Wilhelm, I seem to have an instinctive knack to choose books to review (ie books I have purchased in the normal course of my book-buying and reading) that appeal to me.
Also: “… maintaining a chemical purity in the reaction between product and appraiser. […] Submit to whatever spell, weak or strong, is being cast. Better to praise and share than blame and ban. The communion between reviewer and his public is based upon the presumption of certain possible joys in reading, and all our discriminations should curve toward that end.” – an extract from John Updike’s Rules.
A nice quote but to be honest it doesn’t help potential readers if someone praises every book he reads and reviews. Before you start reading, you know, it’s gonna be phenomenal.
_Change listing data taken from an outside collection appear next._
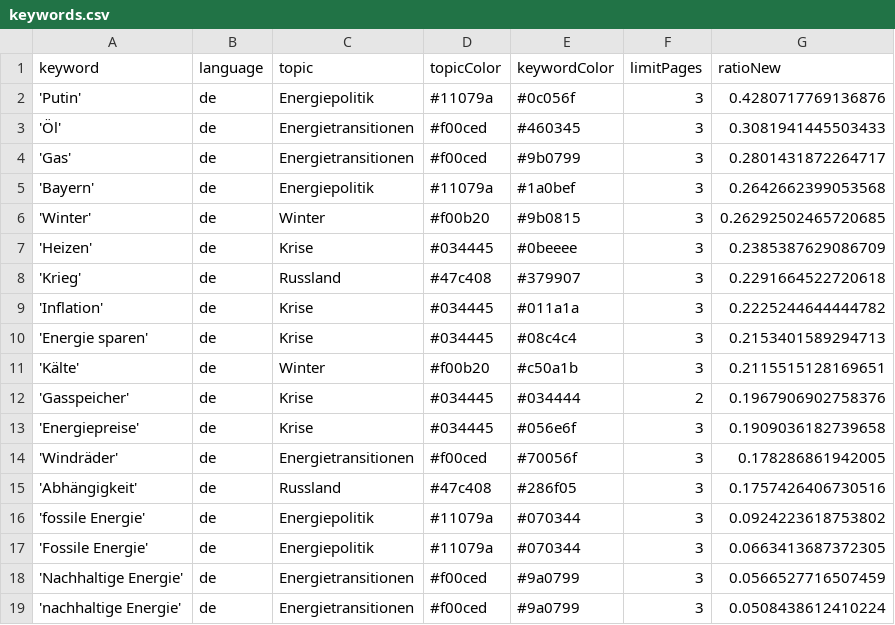
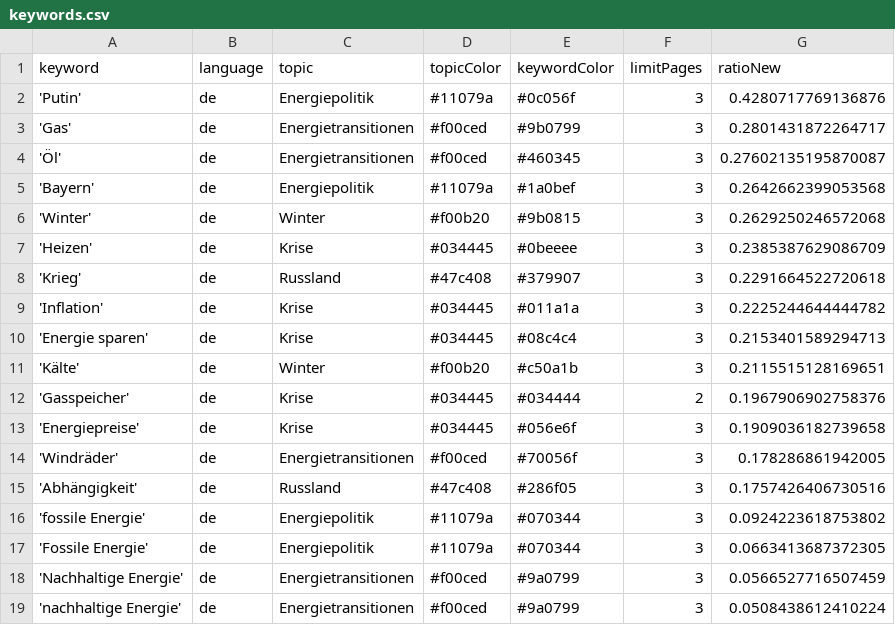
Before and after one commit to JW-news/winterIsComing2, a CSV file: keywords.csv, drawn as a sheet.

```diff
--- a/keywords.csv
+++ b/keywords.csv
@@ -2,6 +2,6 @@ keyword,language,topic,topicColor,keywordColor,limitPages,ratioNew
 'Putin',de,Energiepolitik,#11079a,#0c056f,3,0.4280717769136876
-'Öl',de,Energietransitionen,#f00ced,#460345,3,0.3081941445503433
 'Gas',de,Energietransitionen,#f00ced,#9b0799,3,0.2801431872264717
+'Öl',de,Energietransitionen,#f00ced,#460345,3,0.27602135195870087
 'Bayern',de,Energiepolitik,#11079a,#1a0bef,3,0.2642662399053568
-'Winter',de,Winter,#f00b20,#9b0815,3,0.26292502465720685
+'Winter',de,Winter,#f00b20,#9b0815,3,0.2629250246572068
 'Heizen',de,Krise,#034445,#0beeee,3,0.2385387629086709
```
Also changed, not shown: csv/news_2024_12.csv.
No need to blame and ban, but some critical opinion would even help the authors.
Wilhelm, I am grateful for your views and for reading my real-time reviews at all.
I empathise with what you are saying.
As evidence in my camp, I’d proffer this very recent review of a recent review of mine, whereby it draws attention, inter alia, to the stories I didn’t like on a first reading:
PS: Coincidentally, I started earlier today another review of a Colin Insole book here:
A list of all Ex Occidente books: http://admtoah.wordpress.com/other-ex-occidente-zagava-books/